US bank Lehman Brothers had just gone bankrupt sending the financial markets into a tailspin as corporate depositors – big companies spreading large cash deposits around various banks – decided that Anglo was too risky a bet and sought the return of their money as the deposit terms matured.
The conversation between Drumm and Bowe on September 19th, 2008, is focused on how, at Anglo’s next meeting with the Central Bank and financial regulator, the bank can increase the pressure on regulators to agree to lend €7 billion to cover the amount of deposits lost, though – as Bowe himself acknowledged in a telephone call the previous day – the amount was likely to be higher.
One aspect of the detail within the conversations that has been lost in the coverage of these new recordings is that during the telephone conversations the Anglo bankers were discussing a €7 billion liquidity bailout to help the bank fund itself, they did not consider at the time – either due to incompetence or self-delusion or both – that a capital bailout to cover losses on loans was necessary.
As far as the bankers were concerned they were just dealing with a run on their deposits, not a black hole in their loan book, and were trying to get the regulators to act.
The €29 billion bailout of public money that the Government is pumping into the bank was eventually provided for bad customer loans.
The September 19th call shows the “Drummer” acknowledging that it was just a matter of days before the bank would run out of money.
Meetings between all of the Irish banks and the regulators became more intense following the collapse of Lehman Brothers on the weekend of September 14th-15th.
That week’s discussions between Anglo and the regulator marked a turning point as the crisis deepened for Anglo in particular.
For the first time, Anglo had requested a specific sum of cash in liquidity support from the Central Bank – backed by loans on the bank’s books and a promissory note as collateral.
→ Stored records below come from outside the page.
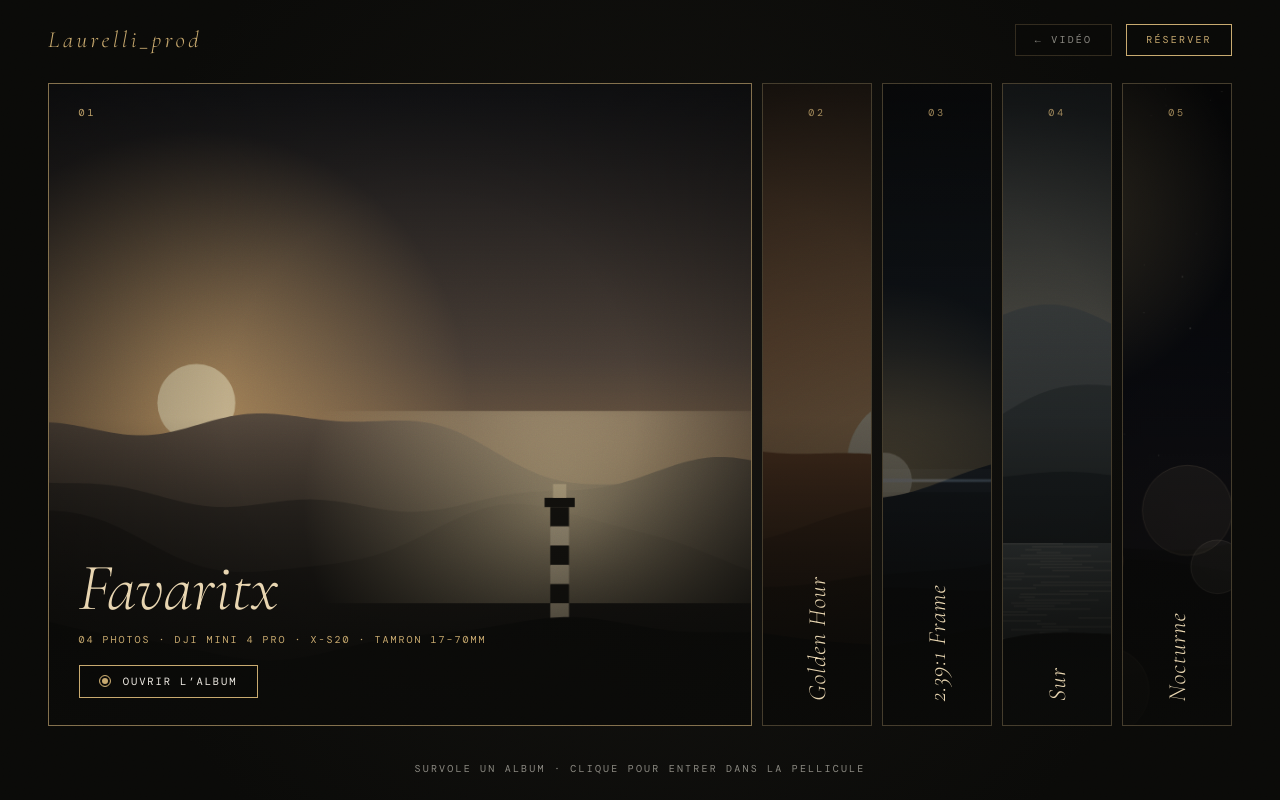
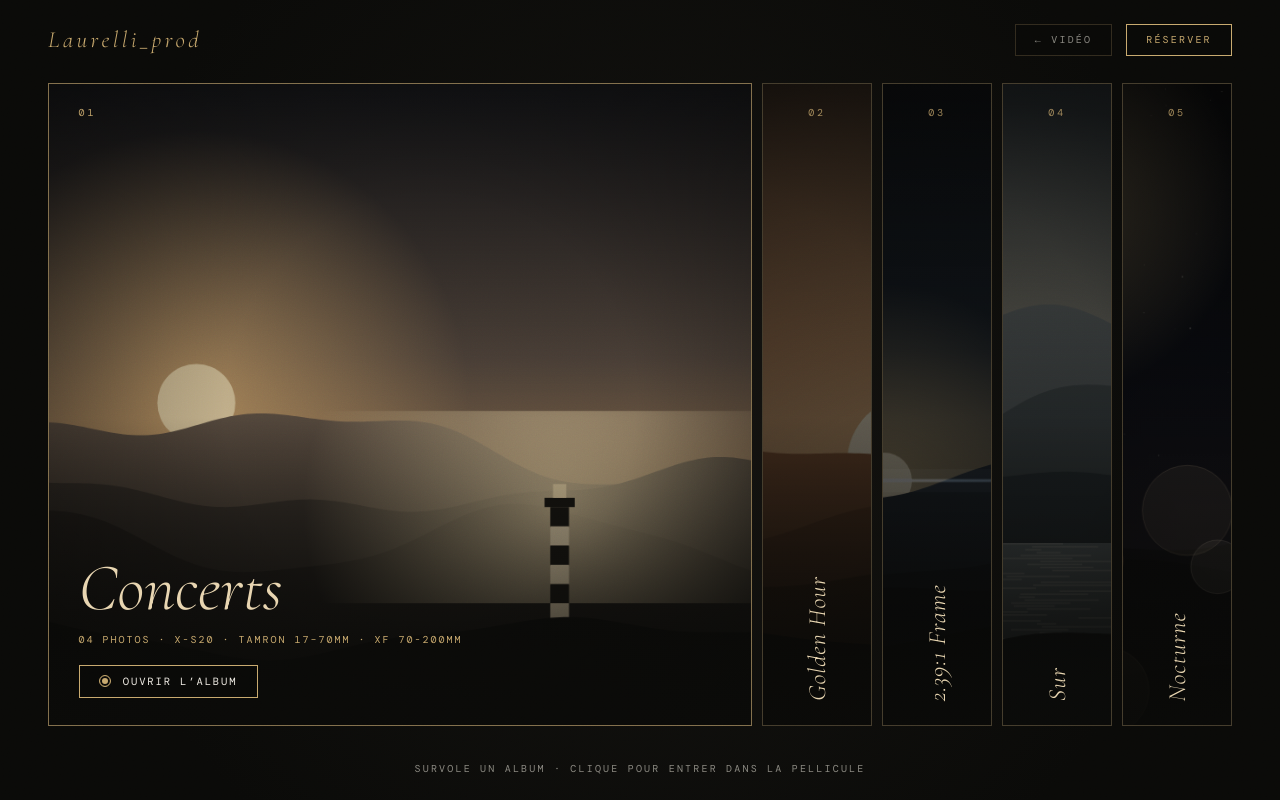
Before and after one commit to raphaellaurelli-ui/portfolio, a plain HTML site: page galerie.html in a window 1280 px wide. Drawn offline with nearby package versions, Linux system fonts and the light colour scheme; a web font is replaced by a local one.

Commit message:
Update galerie.html

```diff
--- a/galerie.html
+++ b/galerie.html
@@ -853,9 +853,9 @@ nav > * {
    ═══════════════════════════════════════════════════════════════════════ */
 const ALBUMS = [
   {
-    title: "Favaritx",
+    title: "Concerts",
     ar: 1.6,
-    gear: "DJI Mini 4 Pro · X-S20 · Tamron 17–70mm",
+    gear: "X-S20 · Tamron 17–70mm · XF 70-200mm",
     cover: "",
     theme: {
       sky: ["#14151a", "#5c4e44", "#d8a468"],
```
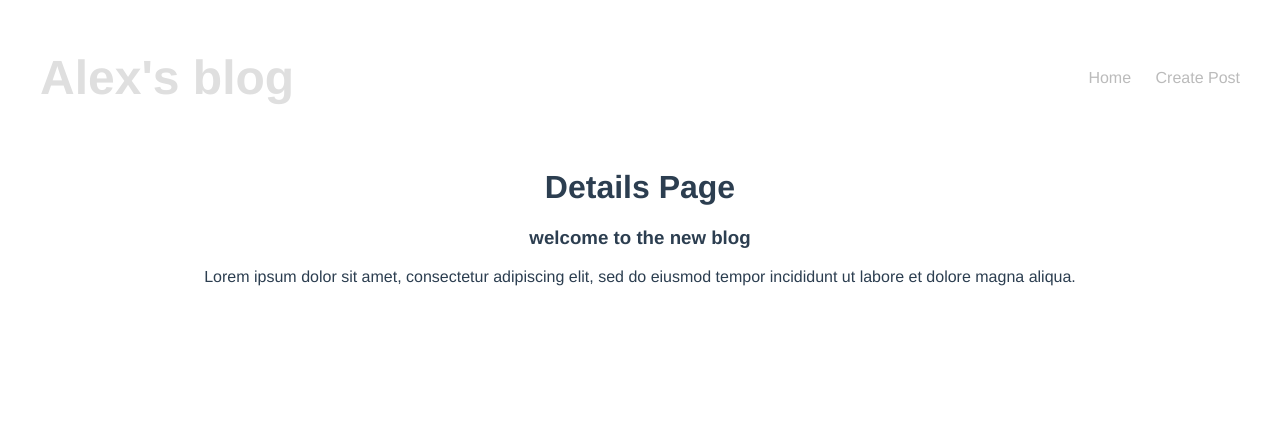
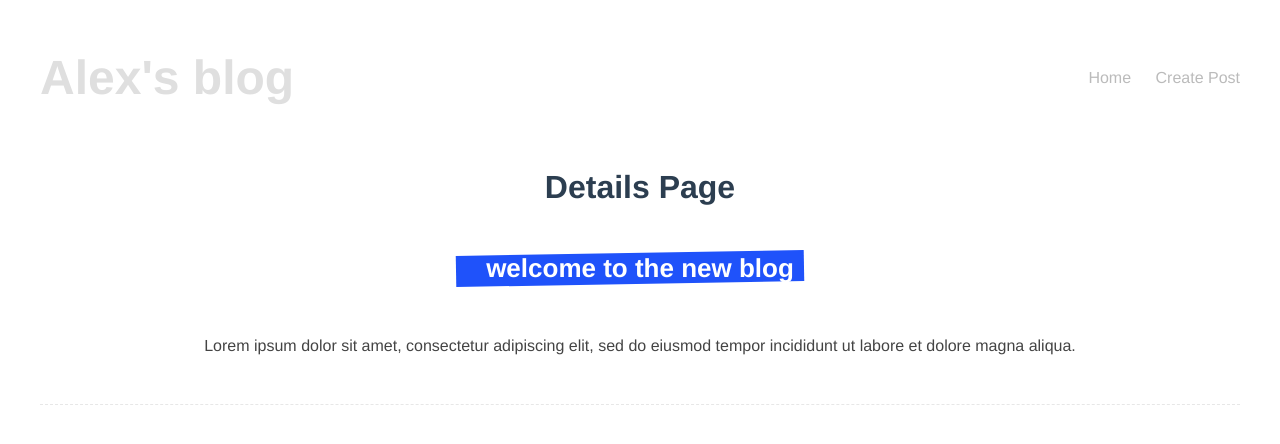
Before and after one commit to AlexStraton/dojo-blog, a Vue app: page /posts/1 in a window 1280 px wide. Shown: the top 444 px of the page. Built offline with nearby package versions, Linux system fonts and the light colour scheme; data requests are answered from the project's data file.

Commit message:
created /tags/:tag endpoint which gets all the articles with the specific tag

```diff
--- a/src/composables/getPost.js
+++ b/src/composables/getPost.js
@@ -12,7 +12,6 @@
       }
       const data = await blogPost.json();
       post.value = data;
-      console.log(post.value, "post value");
     } catch (err) {
       error.value = err.message;
     }
--- a/src/composables/getPosts.js
+++ b/src/composables/getPosts.js
@@ -7,6 +7,7 @@
   const load = async () => {
     try {
       let data = await fetch("http://localhost:3000/posts");
+
       if (!data.ok) {
         throw Error("no data");
       }
--- a/src/router/index.js
+++ b/src/router/index.js
@@ -2,6 +2,8 @@
 import Home from "../views/Home.vue";
 import Details from "../views/Details.vue";
 import Create from "@/views/Create.vue";
+import Tag from "@/views/Tag.vue";
+
 const routes = [
   {
     path: "/",
@@ -19,6 +21,12 @@
     name: "create",
     component: Create,
   },
+  {
+    path: "/tags/:tag",
+    name: "tag",
+    component: Tag,
+    props: true,
+  },
 ];
 
 const router = createRouter({
--- a/src/views/Details.vue
+++ b/src/views/Details.vue
@@ -1,9 +1,9 @@
 <template>
   <div>
     <h1>Details Page</h1>
-    <div v-if="post">
+    <div v-if="post" class="post">
       <h3>{{ post.title }}</h3>
-      <div>{{ post.body }}</div>
+      <p class="pre">{{ post.body }}</p>
     </div>
     <div v-else>
       <Spinner />
@@ -27,4 +27,17 @@
 };
 </script>
 
-<style></style>
+<style>
+.post {
+  max-width: 1200px;
+  margin: 0 auto;
+}
+.post p {
+  color: #444;
+  line-height: 1.5em;
+  margin-top: 40px;
+}
+.pre {
+  white-space: pre-wrap;
+}
+</style>
--- /dev/null
+++ b/src/views/Tag.vue
@@ -0,0 +1,30 @@
+<template>
+  <div v-if="error">{{ error }}</div>
+  <div v-if="posts.length"><PostList :posts="postByTag" /></div>
+</template>
+
+<script>
+import getPosts from "@/composables/getPosts";
+import { useRoute } from "vue-router";
+import { computed } from "vue";
+import PostList from "@/components/PostList.vue";
+
+export default {
+  components: { PostList },
+  setup() {
+    const route = useRoute();
+    const { posts, error, load } = getPosts();
+    load();
+
+    const tag = route.params.tag;
+
+    const postByTag = computed(() => {
+      return posts.value.filter((post) => post.tags.includes(tag));
+    });
+    console.log(postByTag);
+    return { posts, error, postByTag };
+  },
+};
+</script>
+
+<style></style>
```
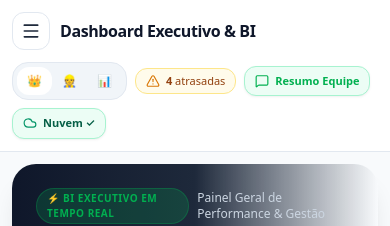
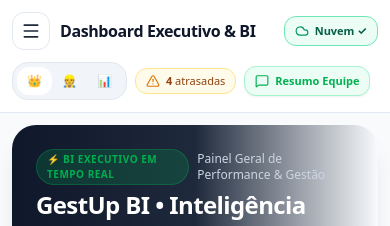
Before and after one commit to lgguimaraes2015-art/Gestup, a Next.js app: page / in a window 390 px wide. Shown: the top 226 px of the page. Built offline with nearby package versions, Linux system fonts and the light colour scheme; no server answers; the database is empty.

Commit message:
fix(mobile-sync): destacar selo de nuvem na primeira linha do celular, desativar cache HTML e acionar deploy com Neon

```diff
--- a/next.config.mjs
+++ b/next.config.mjs
@@ -3,6 +3,19 @@ const nextConfig = {
   eslint: {
     ignoreDuringBuilds: true,
   },
+  async headers() {
+    return [
+      {
+        source: '/',
+        headers: [
+          {
+            key: 'Cache-Control',
+            value: 'no-cache, no-store, must-revalidate',
+          },
+        ],
+      },
+    ];
+  },
 };
 
 export default nextConfig;
--- a/src/components/Header.tsx
+++ b/src/components/Header.tsx
@@ -153,7 +153,7 @@ export function Header({ onNovaTarefaClick, onNovoLeadClick }: HeaderProps) {
             )}
           </button>
 
-          <div className="min-w-0">
+          <div className="min-w-0 flex-1">
             <h1 className="text-base sm:text-lg md:text-xl font-bold text-slate-900 tracking-tight truncate">
               {title}
             </h1>
@@ -161,6 +161,46 @@ export function Header({ onNovaTarefaClick, onNovoLeadClick }: HeaderProps) {
               {desc}
             </p>
           </div>
+
+          {/* Selo de Nuvem em destaque na primeira linha no celular (< sm) */}
+          <button
+            type="button"
+            onClick={() => setSyncModalOpen(true)}
+            className={`sm:hidden ml-auto shrink-0 flex items-center gap-1.5 px-2.5 py-1.5 rounded-xl border text-[11px] font-bold transition-all shadow-xs ${
+              syncStatus === 'synced'
+                ? 'bg-emerald-50 text-emerald-800 border-emerald-300'
+                : syncStatus === 'saving' || syncStatus === 'loading'
+                ? 'bg-blue-50 text-blue-800 border-blue-300'
+                : syncStatus === 'error'
+                ? 'bg-red-50 text-red-700 border-red-300'
+                : 'bg-amber-50 text-amber-900 border-amber-300'
+            }`}
+          >
+            {syncStatus === 'synced' && (
+              <>
+                <Cloud className="w-3.5 h-3.5 text-emerald-600 shrink-0" />
+                <span>Nuvem ✓</span>
+              </>
+            )}
+            {(syncStatus === 'saving' || syncStatus === 'loading') && (
+              <>
+                <RefreshCw className="w-3.5 h-3.5 text-blue-600 animate-spin shrink-0" />
+                <span>Sync...</span>
+              </>
+            )}
+            {syncStatus === 'local_only' && (
+              <>
+                <CloudOff className="w-3.5 h-3.5 text-amber-600 shrink-0" />
+                <span>Local</span>
+              </>
+            )}
+            {syncStatus === 'error' && (
+              <>
+                <AlertTriangle className="w-3.5 h-3.5 text-red-600 shrink-0" />
+                <span>Erro Sync</span>
+              </>
+            )}
+          </button>
         </div>
 
         {/* Ações & Indicadores Inteligentes */}
@@ -227,7 +267,7 @@ export function Header({ onNovaTarefaClick, onNovoLeadClick }: HeaderProps) {
             <span className="sm:hidden">Resumo Equipe</span>
           </button>
 
-          {/* Indicador & Controle Real de Sincronização na Nuvem */}
+          {/* Indicador & Controle Real de Sincronização na Nuvem (Desktop >= sm) */}
           <button
             type="button"
             onClick={() => setSyncModalOpen(true)}
@@ -242,7 +282,7 @@ export function Header({ onNovaTarefaClick, onNovoLeadClick }: HeaderProps) {
                 ? `Erro ao salvar na nuvem: ${syncError || 'sem conexão'}. Clique para tentar novamente.`
                 : 'Verificando conexão com o banco de dados na nuvem...'
             }
-            className={`flex items-center gap-1.5 px-2.5 sm:px-3 py-1.5 sm:py-2 rounded-xl border text-[11px] sm:text-xs font-semibold transition-all shadow-subtle ${
+            className={`hidden sm:flex items-center gap-1.5 px-3 py-2 rounded-xl border text-xs font-semibold transition-all shadow-subtle ${
               syncStatus === 'synced'
                 ? 'bg-emerald-50 hover:bg-emerald-100 text-emerald-800 border-emerald-200'
                 : syncStatus === 'saving' || syncStatus === 'loading'
```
This, the bank believed privately at the time as the tapes show, would turn the tables on the regulator forcing the Central Bank and financial regulator to consider making a big call.
‘We need the moolah’
“Get into the f***ing simple speak: ‘We need the moolah, you have it, so you’re going to give it to us and when would that be?’ We’ll start there,” Drumm tells Bowe about the strategy that they would pursue in their next meeting with the Central Bank and the financial regulator.